James G

“I still remember with fondness when Bishop Kicanas became our coadjutor back when I was in college at Tucson. After Bishop Moreno retired and Bishop Kicanas became the bishop I could not have been more pleased. Bishop Kicanas is a good and holy man.

“Is Bishop Kicanas perfect? No, but he is not in any way a bad bishop. No one who knows me would ever accuse me of being soft and fuzzy; I am definitely not a ‘peace and justice’ type. I disagree with some things that my bishop has done, but he has not done anything that would make me change my belief that he is a good bishop. Criticisms can be made against him, fairly even. You can criticize his decision to speak as a private individual in praise of a politician (who happens to be pro-choice) on an unrelated matter but you cannot question Bishop Kicanas’ pro-life commitment. I suppose it’s possible that Bishop Kicanas could be more vocally outspoken, but I think the same could be said of all of us. It’s darn near impossible to please everyone, there will always be those who say not enough is being done, but I am pleased with him.

“[Some people] may dislike his pastoral outreach to persons with homosexual attractions but in doing so he did not in any way compromise the faith. I read Bishop Kicanas’ letter [regarding pastoral care to persons with SSA] when it came out. While it was more touchy-feely than my taste, it no more compromised the faith than [saying Iran shouldn’t execute people for buggery]. I think he’s done enough to show that he faithfully upholds the Church’s teaching... he and the other AZ bishops wrote [a letter] in favor of a proposed [AZ] constitutional amendment banning gay-marriage. You wouldn’t think it because AZ is a very conservative state, but Tucson is almost as bad as San Francisco when it comes to the prominence of the “gay culture.” Tucson is a very liberal city (I blame it on being an university town) and the pastoral care of people with homosexual attraction is a very real concern. I think Bishop Kicanas is handling it in the best way possible.

“Bishop Kicanas inherited a horrible situation here in the Diocese of Tucson in regards to the abuse scandal; none of which happened on his watch. He handled it in the best manner he could, and I think he did a better job than many other bishops.

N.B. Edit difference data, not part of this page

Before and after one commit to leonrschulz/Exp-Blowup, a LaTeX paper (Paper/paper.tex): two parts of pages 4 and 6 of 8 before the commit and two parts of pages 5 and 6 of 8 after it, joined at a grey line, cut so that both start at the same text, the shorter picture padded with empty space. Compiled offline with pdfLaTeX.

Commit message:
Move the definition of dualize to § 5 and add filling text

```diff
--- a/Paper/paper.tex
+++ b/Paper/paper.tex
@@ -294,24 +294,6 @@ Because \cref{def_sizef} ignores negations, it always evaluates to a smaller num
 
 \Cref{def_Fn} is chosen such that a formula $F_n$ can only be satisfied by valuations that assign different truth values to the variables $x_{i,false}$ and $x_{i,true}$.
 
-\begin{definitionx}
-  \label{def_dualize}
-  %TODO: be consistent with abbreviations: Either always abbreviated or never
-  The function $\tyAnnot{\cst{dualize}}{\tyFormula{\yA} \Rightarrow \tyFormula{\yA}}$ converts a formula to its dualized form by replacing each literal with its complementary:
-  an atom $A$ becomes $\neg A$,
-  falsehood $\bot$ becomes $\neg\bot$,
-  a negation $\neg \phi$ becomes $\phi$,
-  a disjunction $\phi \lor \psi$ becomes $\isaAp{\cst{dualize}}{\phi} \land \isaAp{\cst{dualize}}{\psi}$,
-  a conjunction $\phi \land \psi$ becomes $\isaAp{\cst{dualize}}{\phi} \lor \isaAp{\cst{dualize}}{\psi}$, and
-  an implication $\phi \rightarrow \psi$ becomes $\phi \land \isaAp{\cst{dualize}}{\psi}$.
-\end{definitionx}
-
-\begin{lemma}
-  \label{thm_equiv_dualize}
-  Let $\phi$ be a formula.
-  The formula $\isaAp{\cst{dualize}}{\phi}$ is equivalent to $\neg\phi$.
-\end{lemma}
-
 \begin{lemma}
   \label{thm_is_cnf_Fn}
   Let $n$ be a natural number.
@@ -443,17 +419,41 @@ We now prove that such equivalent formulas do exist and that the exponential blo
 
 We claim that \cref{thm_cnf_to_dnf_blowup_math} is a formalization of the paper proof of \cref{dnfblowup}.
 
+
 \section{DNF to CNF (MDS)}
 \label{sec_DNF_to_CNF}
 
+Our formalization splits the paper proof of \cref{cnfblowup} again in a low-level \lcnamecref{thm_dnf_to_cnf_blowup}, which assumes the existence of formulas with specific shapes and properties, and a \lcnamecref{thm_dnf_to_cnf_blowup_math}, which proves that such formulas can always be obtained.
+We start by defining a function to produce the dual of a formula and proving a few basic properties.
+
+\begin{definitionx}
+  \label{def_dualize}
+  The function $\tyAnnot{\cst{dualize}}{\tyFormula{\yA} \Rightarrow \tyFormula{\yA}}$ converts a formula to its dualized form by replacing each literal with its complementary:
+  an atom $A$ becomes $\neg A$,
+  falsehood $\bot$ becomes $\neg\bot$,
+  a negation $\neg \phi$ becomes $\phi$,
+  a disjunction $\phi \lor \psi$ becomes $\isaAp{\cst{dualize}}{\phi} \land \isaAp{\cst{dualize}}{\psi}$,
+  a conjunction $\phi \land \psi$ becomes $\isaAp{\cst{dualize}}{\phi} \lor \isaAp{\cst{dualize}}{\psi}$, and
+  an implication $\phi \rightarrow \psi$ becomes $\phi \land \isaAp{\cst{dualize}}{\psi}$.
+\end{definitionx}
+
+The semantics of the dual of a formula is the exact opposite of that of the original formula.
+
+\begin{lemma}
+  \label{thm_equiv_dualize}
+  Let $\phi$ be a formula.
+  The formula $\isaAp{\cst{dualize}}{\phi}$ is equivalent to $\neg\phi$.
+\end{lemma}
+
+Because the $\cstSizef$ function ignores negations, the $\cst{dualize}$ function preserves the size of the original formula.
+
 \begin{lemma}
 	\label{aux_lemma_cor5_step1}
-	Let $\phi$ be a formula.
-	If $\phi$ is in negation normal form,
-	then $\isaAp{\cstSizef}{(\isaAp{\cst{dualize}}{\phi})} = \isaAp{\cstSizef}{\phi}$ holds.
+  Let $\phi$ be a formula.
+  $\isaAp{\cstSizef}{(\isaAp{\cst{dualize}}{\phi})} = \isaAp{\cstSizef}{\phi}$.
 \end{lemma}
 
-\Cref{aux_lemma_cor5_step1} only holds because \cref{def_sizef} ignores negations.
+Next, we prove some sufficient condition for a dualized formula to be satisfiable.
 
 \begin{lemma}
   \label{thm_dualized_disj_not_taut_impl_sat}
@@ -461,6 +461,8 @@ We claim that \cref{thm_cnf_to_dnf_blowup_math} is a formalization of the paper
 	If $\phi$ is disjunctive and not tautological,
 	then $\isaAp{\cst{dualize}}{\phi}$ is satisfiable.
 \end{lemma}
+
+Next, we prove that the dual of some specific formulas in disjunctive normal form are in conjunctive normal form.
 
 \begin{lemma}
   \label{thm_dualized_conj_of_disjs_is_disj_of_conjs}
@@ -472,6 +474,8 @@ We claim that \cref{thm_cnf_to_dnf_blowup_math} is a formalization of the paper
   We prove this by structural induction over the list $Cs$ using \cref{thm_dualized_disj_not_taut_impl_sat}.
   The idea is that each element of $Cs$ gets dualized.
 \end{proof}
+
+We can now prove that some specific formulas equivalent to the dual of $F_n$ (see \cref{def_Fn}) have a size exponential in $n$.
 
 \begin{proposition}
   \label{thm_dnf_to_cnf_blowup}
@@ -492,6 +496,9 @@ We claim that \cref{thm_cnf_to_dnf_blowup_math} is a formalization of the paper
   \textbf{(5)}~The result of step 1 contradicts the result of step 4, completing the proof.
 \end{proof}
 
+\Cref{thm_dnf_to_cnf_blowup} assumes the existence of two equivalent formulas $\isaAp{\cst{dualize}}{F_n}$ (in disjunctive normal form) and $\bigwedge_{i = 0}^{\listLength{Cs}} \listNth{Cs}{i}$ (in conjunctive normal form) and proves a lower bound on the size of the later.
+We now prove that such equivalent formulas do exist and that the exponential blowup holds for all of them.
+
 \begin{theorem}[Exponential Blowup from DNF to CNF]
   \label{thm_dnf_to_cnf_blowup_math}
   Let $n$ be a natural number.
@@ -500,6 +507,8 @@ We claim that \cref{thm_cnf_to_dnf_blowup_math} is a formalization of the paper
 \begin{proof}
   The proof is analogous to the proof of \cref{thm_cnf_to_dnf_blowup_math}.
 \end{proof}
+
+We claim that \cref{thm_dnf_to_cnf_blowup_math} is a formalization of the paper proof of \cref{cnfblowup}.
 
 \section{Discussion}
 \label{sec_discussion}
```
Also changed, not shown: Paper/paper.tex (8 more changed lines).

He’s done all in his power to ensure that the financial ramifications do not affect the parishes. I don’t think any of us could have done better.

“[Some people] may want to criticize, and they’re entitled to do that, but they are speaking of a man they know nothing about. I have nothing but love and respect for Bishop Kicanas and I will not stand by while my bishop is put down by people who do not know him or this diocese. Bishop Kicanas is MY bishop and I would not trade him for any other.”